There's another column on the sheet, for "Lagged" data. When I put numbers there I get a blue line on the graph. Right now that column is blank, so there is no blue line. I want to take the gray line numbers, "lag" them, and put them in the blank column. The graph will then have a blue line showing the lagged data.

But it's easier said than done.

I also have a table of Lag Dates:

This is where I describe the lagging I want to do. For example, the high point of the red line on the graph is at 2007. The high point of the gray line is 2006. I want to lag the 2006 data one year to make the blue line peak in 2007 with the red. Likewise, I lag the low gray point from 2010 to 2011 for the blue line.

I did a couple other things to make it interesting. The table doesn't say anything about lagging after 2011, even though the data goes out to 2015. (And yes, the lag-able data stop at 2015 even though the graph continues on to 2016.)

And in the first row of the table, the lag-able data begins in 2002, but I lag it back to 2001. I can picture that. But what would happen if I did it, and there was already data for 2001? The original 2001 data would get pushed off the graph. That's how I see it, anyway. And like I said, I have to see it before I can make it happen.

According to my table of lag dates, I want to take the value for 2002 and move it back to 2001. And I want to take the value from 2006 and move it forward to 2007. So data from the five-year period 2002-2006 has to stretch out to cover the seven-year period 2001-2007. I have to figure seven equally-spaced values that give me a line that looks like the line I get from from the five "given" values I started with. It's a little messy, but I did have that working.
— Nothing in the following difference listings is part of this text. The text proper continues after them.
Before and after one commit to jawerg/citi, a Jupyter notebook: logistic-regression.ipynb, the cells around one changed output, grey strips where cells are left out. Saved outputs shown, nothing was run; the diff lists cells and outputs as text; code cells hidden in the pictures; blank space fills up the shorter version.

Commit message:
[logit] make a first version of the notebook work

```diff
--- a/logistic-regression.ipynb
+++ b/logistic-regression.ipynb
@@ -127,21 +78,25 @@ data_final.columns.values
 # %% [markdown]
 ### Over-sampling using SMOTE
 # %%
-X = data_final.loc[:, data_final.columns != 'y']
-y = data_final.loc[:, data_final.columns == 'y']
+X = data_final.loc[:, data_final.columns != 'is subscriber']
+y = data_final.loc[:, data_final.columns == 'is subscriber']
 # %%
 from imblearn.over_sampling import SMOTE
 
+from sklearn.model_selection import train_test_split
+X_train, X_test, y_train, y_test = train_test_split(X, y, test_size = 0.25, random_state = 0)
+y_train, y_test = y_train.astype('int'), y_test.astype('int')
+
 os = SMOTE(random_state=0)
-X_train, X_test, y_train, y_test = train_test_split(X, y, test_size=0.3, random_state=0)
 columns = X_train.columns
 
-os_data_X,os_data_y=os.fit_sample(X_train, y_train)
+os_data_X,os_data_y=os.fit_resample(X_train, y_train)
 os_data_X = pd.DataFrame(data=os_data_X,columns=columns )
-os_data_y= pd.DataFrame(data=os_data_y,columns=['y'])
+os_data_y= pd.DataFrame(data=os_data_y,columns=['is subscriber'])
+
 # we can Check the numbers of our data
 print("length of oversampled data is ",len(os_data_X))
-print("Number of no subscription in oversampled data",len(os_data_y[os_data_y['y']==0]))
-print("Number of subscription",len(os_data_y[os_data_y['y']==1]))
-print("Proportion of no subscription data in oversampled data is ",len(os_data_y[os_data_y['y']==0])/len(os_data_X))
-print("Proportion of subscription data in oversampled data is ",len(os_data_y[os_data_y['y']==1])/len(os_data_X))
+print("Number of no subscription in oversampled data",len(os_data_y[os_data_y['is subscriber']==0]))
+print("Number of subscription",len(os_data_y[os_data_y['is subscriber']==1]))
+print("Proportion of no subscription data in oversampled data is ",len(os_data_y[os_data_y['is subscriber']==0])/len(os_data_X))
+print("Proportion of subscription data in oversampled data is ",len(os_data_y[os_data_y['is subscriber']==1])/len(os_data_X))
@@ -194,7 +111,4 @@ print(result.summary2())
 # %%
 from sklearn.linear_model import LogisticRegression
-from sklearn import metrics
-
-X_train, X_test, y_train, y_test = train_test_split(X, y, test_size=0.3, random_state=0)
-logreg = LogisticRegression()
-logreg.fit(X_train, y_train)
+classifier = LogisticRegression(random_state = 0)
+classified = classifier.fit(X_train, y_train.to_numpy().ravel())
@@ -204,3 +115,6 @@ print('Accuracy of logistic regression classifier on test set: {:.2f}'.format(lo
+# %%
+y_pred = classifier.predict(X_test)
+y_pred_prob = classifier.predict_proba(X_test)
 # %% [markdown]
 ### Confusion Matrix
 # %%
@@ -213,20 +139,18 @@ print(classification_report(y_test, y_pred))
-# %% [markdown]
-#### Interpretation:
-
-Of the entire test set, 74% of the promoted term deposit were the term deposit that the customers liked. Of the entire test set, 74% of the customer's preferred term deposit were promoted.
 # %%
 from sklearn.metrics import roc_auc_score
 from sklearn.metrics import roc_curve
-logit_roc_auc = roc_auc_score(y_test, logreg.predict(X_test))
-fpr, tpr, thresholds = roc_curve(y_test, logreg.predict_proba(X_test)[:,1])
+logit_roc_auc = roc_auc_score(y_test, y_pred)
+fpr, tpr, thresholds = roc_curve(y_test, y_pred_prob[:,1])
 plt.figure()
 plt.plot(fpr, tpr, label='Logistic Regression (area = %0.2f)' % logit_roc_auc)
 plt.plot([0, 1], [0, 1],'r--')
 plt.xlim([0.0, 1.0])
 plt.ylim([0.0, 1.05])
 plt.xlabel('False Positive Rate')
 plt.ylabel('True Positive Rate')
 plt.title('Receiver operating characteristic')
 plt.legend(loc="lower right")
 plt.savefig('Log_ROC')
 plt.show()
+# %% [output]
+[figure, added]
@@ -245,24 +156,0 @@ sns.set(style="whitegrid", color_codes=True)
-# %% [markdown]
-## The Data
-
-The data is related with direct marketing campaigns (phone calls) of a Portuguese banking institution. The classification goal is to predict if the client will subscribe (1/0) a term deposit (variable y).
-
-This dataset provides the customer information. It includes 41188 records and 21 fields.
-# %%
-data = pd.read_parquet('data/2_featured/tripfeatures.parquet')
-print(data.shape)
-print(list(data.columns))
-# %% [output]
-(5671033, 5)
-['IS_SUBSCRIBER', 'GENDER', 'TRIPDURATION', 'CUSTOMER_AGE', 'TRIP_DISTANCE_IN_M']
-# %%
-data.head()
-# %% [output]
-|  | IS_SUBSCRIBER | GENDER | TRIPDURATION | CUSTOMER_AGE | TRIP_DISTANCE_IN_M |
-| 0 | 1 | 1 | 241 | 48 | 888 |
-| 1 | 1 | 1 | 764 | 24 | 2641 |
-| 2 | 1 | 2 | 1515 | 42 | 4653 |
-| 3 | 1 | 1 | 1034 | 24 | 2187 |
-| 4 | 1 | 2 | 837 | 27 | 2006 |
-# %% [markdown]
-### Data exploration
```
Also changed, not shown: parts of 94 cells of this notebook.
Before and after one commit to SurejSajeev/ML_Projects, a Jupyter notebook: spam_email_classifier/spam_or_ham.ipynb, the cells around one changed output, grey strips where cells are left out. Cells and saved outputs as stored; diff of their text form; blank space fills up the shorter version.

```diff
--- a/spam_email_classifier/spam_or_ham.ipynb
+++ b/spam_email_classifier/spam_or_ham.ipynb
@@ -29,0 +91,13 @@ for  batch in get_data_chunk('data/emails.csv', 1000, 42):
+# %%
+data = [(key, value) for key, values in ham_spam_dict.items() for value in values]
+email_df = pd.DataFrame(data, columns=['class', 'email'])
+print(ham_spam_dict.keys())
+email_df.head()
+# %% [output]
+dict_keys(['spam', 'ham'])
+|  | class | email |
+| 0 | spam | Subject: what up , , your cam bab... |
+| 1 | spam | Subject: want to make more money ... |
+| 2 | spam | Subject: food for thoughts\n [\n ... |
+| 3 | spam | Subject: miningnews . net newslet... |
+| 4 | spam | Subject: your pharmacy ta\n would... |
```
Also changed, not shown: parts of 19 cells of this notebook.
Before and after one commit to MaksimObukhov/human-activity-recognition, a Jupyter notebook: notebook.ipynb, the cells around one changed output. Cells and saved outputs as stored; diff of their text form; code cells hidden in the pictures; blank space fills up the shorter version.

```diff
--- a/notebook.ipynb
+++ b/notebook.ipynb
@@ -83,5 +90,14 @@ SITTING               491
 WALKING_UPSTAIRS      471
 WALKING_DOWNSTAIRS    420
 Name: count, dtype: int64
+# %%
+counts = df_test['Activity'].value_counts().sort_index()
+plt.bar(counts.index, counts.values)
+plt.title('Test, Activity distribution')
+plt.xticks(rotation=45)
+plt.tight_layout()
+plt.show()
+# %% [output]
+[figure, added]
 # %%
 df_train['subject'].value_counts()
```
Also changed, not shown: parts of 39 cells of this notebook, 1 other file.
According to that table also, five values for 2006-2010 move as a group to the five years 2007-2011. There's no stretching this time. I can just copy the values from the "given" column to the "lagged" column.

Now we're at the end of the Lag Dates table. But we are still in the midst of the data. How do I handle the remaining data? Maybe I should shift all the remaining values, lagging them one year as 2010 is lagged to 2011.

Or maybe I should assume that the last given value does not move, because the lag table does not tell me to move it. Then I will have to squeeze the 2010-2015 data into the years 2011-2015. That means I have to calculate values again. Yeah, this is the way to go, even though it is more work.

I can't justify lagging data when a lag is not specified in the Lag Dates table. If I want to move the 2010-2015 data to 2011-2016, all I have to do is add a couple dates to the table. So I can do it that way if I want. But if I don't specify any lag, the code shouldn't create any lag. The code shouldn't take the initiative.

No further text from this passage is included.